: This image is a reproduction of a photograph depicting a view of the Ohio and Erie Canal looking north from the the Pugh Locks at Millersport, Ohio, ca. 1906. Visible in the photograph are both banks of the canal and what appears to be the locks' structure. A caption handwritten in white reads: "The old canal from Pugh Locks looking north."
The Ohio and Erie Canal was one of Ohio's most important canals during the mid nineteenth century.
During the late 1810s, Governor Thomas Worthington and Governor Ethan Allen Brown both supported the development of canals. Both men believed that Ohioans needed quick and easy access to the Ohio River and to Lake Erie if they were to profit financially. Farmers and business owners would be able to transport their products much more easily and cheaply with canals rather than turnpikes. Canals would also possibly open up new markets for Ohio goods.
In 1822 the Ohio legislature created a new Ohio Canal Commission, which eventually recommended two routes: a route that started at Lake Erie, passing through the Cuyahoga Valley, the Muskingum Valley, the Licking Valley, and then to the Ohio River along the Scioto Valley (Ohio and Erie Canal) and a western route along the Miami and Maumee Valleys (Miami and Erie Canal). In 1825 the Ohio legislature approved both routes, and work began immediately. On July 4, 1825, work began on the Ohio and Erie Canal at Licking Summit just south of Newark.
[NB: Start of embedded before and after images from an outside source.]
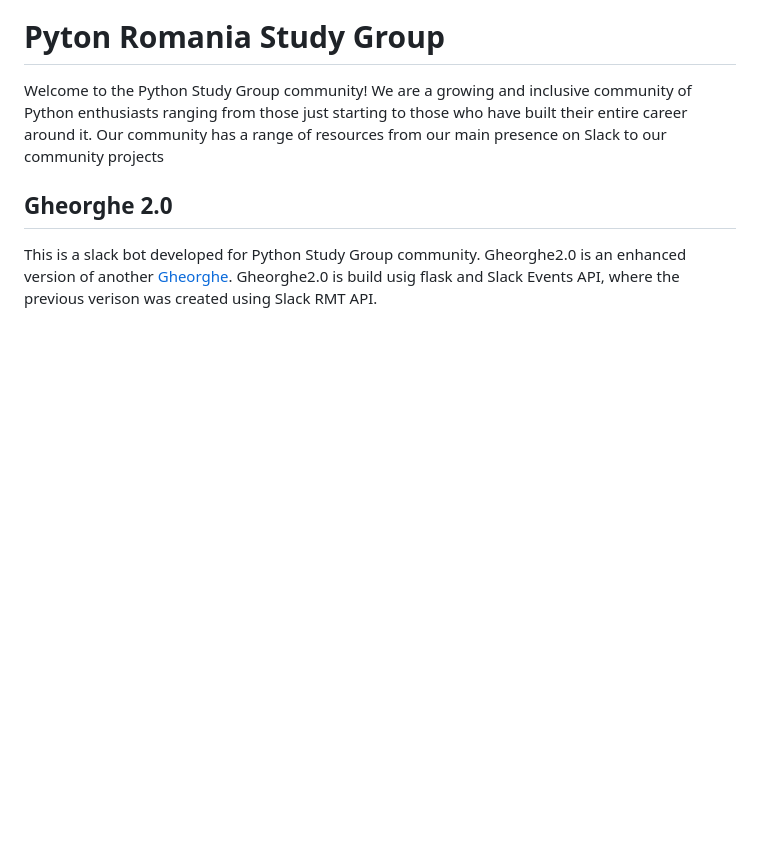
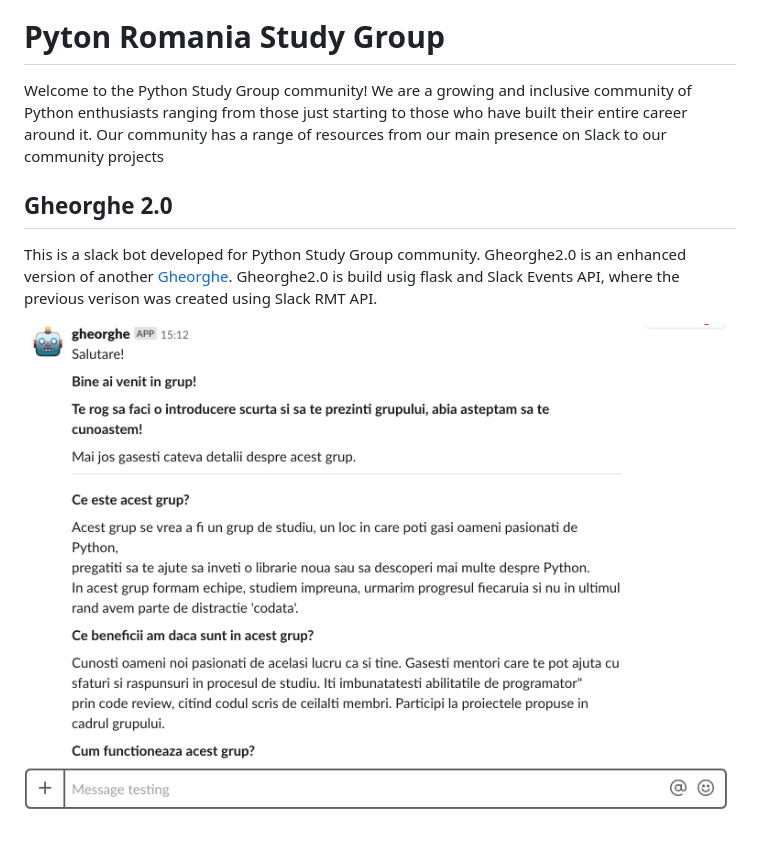
Before and after one commit to python-romania/gheorghe2.0, a Markdown page: README.md, the part around the change. GitHub-like rendering; pictures changed too: static/gheorghe.png (added); blank space fills up the shorter version.

```diff
--- a/README.md
+++ b/README.md
@@ -14,3 +14,5 @@ This is a slack bot developed for Python Study Group community. Gheorghe2.0 is
 an enhanced version of another [Gheorghe](https://github.com/python-romania/gheorghe).
 Gheorghe2.0 is build usig flask and Slack Events API, where the previous verison was created
 using Slack RMT API.
+
+![gheorghe](static/gheorghe.png)
```
Also changed, not shown: static/site.png (added), 2 other files.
The surrounding swamps were drained to create the Licking Reservoir, today known as Buckeye Lake, in order to supply adequate water for the canal going north to Coshocton and south to Circleville. After the canal route was established, the state engineers discovered that there was a ridge of hills located south of the proposed reservoir through which they would have to cut the canal. Because it was impossible to raise the reservoir’s level, the ridge had to be cut down to the level of the reservoir. This "Deep Cut" marks the deepest part of the canal at 32 feet and runs south from Millersport for nearly two miles.
To finance the canals, the Ohio government relied on loans. Ohio received an initial loan of $400,000 from bankers and businessmen living along the East Coast. The canal commissioners estimated that the Ohio and Erie Canal would cost $ 2.3 million, but it actually cost roughly $10,000 per mile to finish. Although the construction of both canals nearly bankrupted the state government, the canals allowed Ohioans to prosper, beginning in the 1830s all the way to the Civil War.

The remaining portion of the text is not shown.